Infinite looping around the edge
of the brow
Sword crossed on wand, framing
the fixed gase
Cup floating below and above
The coin held
in the hand
Bleeding light yellow and blue
up and down the face
elemental, vibrating potential
I sit down at my desk with my journal and tarot deck, shuffle the cards two or three times, spread them out face down, and draw intuitively. Sometimes I wind up with five cards and other times I only look at the one at the bottom of the deck. Whatever feels right. As my initial reaction to the card(s) in front of me seeps to the margins of my consciousness, tugging at memories and emotions, I write the suit and number of the card in my journal in a location on the page that corresponds to where the cards appear on my desk.
Then I record my initial reaction to the card(s), their interpretation per my deck’s booklet, my reaction to that interpretation, and any resonances I feel between those three things and different aspects of my life, whether that be academic, social, familial, or mental health. I write in short statements or single words, to leave room for a fluid interpretation if I decide to come back to the reading at a later time to see how my initial assumptions have evolved.
While I go through the drawing process fairly quickly to allow for maximum spontaneity and to give myself space for unexpected card combinations, I know I am not ultimately looking into the cards for answers. As Hunter Oatman-Stanford outlines in his article for Mental Floss, “Tarot Mythology: The Surprising Origins of the World’s Most Misunderstood Cards,” despite stereotypes of divination and fortune-telling, “the ability of [the cards’] small, static images to illuminate our most complex dilemmas and desires” is the source of their true power.
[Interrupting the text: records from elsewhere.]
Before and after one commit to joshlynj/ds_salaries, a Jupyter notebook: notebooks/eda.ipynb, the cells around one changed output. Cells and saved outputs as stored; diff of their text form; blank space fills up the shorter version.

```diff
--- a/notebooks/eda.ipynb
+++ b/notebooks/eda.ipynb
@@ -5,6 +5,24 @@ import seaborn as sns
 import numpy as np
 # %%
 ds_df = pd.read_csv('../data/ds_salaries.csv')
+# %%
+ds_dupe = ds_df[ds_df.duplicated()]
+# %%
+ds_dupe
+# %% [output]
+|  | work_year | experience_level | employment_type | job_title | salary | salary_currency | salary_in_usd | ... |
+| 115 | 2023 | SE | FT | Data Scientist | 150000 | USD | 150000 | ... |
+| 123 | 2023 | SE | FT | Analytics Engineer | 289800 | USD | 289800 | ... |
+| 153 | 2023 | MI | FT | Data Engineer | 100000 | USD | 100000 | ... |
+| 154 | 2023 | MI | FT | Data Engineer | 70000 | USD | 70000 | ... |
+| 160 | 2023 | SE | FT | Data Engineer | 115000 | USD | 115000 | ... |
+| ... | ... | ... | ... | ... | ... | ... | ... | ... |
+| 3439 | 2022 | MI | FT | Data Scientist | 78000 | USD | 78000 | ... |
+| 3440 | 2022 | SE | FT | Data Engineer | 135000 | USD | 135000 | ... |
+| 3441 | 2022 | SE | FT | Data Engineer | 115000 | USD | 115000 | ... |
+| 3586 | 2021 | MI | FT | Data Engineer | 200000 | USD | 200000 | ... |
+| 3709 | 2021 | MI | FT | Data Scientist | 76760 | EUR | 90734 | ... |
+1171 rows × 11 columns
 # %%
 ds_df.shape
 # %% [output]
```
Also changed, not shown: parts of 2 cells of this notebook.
Especially in the 20th century, new decks incorporate the number and symbol of each card into its illustration which adds a “strong narrative element [which] gives readers something to latch onto...it is relatively intuitive to look at a combination of cards and derive your own story from them.” These fixed, external objects become pivot points around which one may move to observe their own anxieties, insecurities, and desires as they manifest in different areas of their life. With that knowledge, I understand that, regardless of the card(s) chosen, there will be an emotional or intellectual reaction that will lead to a realization or recollection.
The Magician is Possibilities Revealed, the reminder that all new things require skill and faith.
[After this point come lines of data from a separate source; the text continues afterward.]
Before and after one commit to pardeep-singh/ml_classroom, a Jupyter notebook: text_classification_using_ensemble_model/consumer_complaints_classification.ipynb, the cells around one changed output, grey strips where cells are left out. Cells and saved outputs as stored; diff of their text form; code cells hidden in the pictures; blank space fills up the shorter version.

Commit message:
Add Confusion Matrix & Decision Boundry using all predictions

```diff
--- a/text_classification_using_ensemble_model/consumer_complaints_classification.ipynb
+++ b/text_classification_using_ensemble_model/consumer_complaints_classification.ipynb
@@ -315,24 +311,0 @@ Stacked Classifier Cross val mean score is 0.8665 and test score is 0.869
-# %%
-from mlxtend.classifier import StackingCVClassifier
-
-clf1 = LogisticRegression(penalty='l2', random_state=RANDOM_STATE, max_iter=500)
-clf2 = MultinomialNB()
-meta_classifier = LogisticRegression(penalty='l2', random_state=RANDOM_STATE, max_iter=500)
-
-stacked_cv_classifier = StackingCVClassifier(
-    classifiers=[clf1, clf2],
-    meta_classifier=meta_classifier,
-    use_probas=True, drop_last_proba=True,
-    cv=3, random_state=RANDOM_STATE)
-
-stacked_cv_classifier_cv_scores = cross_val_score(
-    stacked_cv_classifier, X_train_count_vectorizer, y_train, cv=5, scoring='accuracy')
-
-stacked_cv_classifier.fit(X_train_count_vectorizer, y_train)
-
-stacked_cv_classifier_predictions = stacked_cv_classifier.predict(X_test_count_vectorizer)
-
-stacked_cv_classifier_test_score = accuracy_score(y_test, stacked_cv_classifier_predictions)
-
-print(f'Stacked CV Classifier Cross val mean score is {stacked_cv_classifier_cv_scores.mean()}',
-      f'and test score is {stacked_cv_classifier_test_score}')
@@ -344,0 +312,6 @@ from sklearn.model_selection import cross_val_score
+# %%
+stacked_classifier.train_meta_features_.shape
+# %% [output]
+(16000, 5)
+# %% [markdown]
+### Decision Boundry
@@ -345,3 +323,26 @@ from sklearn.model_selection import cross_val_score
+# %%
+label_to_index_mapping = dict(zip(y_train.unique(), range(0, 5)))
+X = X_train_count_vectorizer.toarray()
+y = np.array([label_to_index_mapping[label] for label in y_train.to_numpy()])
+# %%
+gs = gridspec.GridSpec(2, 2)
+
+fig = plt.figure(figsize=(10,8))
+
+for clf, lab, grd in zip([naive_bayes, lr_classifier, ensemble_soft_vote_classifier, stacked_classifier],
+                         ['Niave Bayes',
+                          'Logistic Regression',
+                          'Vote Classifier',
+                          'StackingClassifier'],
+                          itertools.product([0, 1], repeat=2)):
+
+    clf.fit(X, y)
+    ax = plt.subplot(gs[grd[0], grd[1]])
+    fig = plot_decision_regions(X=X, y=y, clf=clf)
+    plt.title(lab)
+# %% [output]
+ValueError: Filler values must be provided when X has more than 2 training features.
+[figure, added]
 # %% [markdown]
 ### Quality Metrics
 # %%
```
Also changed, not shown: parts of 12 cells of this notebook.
With self-confidence, willpower, and discipline, one’s own capacity to speak and manifest their desires becomes the breeding ground for promising new ideas and creations.
In this way, I can meditate on The Magician, for example, and see a multitude of connection emanating from the ideas held in the card.
There is my having finished my first semester of college during which I learned new ways of being that I did not have the capacity to know where possible. They reaffirmed the intuition that catalyzed my initial leap of faith when I believed that New York was the place in which I could be subject to and participate in intense, necessary, beautiful growth, on both a collective and individual level.
There is the transition of attention to different aspects of my life which call for a continued commitment to sitting in discomfort and embracing being wrong for the sake of broadening perspective. There is a necessity for remembering how that practice has been and will continue to be vital.
There is the new found joy in trusting my artistic instincts as I discover the motivation behind different impulses as I become aware of different belief systems and witness their intersections, divergences, and continued mysteries.
And, among all the other examples I could list, there is my deciding to write this column. My hope is for it to become a space where I can intertwine information about the history of tarot with a demonstration of my own practice. Each piece will be based on a card whose meaning will serve as an intersection between a part of the cards’ past and my present understanding of where those themes and ideas are acting on me in the present.
However, I have to have faith here as 2019 will be the first full year in which Tarot is a part of my life. I, too, am still in the early stages of learning all the different forms in which it has appeared across history and the intricacies of my own practice. The faith is that there will be many things to write and learn as well as people who will come on this exploration with me (that is you, dear reader!), and that my own present ignorance in some areas will allow my knowledge in others to become more prominent as I strive for a balance between wanting to know and understanding the impossibility of knowing all.
My skill will be my curiosity and determination to present what I find through embodied, experiential, and academic research, as well as what I know already. Since I know there are individuals much more knowledgeable than I concerning tarot’s past and present, I count on having moments of doubt (I already have while writing this first article) in which I feel unqualified to write this. Yet, and I hold this as a just as important understanding, I know that the way I will combine all of these things in each of these pieces will be a new combination of the old knowledge.
Illustration by Jooyoung Park